Task details
Print the full listing once more, exactly as given.

== Segment start ==

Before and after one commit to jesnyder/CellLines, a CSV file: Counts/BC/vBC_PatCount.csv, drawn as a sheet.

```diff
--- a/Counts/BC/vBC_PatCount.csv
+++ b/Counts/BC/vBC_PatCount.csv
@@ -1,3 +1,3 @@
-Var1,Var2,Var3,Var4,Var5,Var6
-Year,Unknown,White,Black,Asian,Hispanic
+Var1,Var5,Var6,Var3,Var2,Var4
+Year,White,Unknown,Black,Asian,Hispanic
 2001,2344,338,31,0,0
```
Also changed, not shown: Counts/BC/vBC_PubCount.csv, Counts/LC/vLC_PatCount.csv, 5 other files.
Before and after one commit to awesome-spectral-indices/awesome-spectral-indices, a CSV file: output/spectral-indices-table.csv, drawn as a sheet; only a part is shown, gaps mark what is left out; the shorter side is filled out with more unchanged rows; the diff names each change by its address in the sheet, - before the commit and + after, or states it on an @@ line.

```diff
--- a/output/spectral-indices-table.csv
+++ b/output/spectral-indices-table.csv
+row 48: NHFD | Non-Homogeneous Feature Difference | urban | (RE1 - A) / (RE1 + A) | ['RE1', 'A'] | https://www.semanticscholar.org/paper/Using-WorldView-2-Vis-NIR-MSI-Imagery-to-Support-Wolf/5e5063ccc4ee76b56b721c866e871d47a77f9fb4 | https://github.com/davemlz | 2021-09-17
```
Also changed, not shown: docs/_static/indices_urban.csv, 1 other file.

== Segment end ==

Expected answer
Before and after one commit to jesnyder/CellLines, a CSV file: Counts/BC/vBC_PatCount.csv, drawn as a sheet.

```diff
--- a/Counts/BC/vBC_PatCount.csv
+++ b/Counts/BC/vBC_PatCount.csv
@@ -1,3 +1,3 @@
-Var1,Var2,Var3,Var4,Var5,Var6
-Year,Unknown,White,Black,Asian,Hispanic
+Var1,Var5,Var6,Var3,Var2,Var4
+Year,White,Unknown,Black,Asian,Hispanic
 2001,2344,338,31,0,0
```
Also changed, not shown: Counts/BC/vBC_PubCount.csv, Counts/LC/vLC_PatCount.csv, 5 other files.
Before and after one commit to awesome-spectral-indices/awesome-spectral-indices, a CSV file: output/spectral-indices-table.csv, drawn as a sheet; only a part is shown, gaps mark what is left out; the shorter side is filled out with more unchanged rows; the diff names each change by its address in the sheet, - before the commit and + after, or states it on an @@ line.

```diff
--- a/output/spectral-indices-table.csv
+++ b/output/spectral-indices-table.csv
+row 48: NHFD | Non-Homogeneous Feature Difference | urban | (RE1 - A) / (RE1 + A) | ['RE1', 'A'] | https://www.semanticscholar.org/paper/Using-WorldView-2-Vis-NIR-MSI-Imagery-to-Support-Wolf/5e5063ccc4ee76b56b721c866e871d47a77f9fb4 | https://github.com/davemlz | 2021-09-17
```
Also changed, not shown: docs/_static/indices_urban.csv, 1 other file.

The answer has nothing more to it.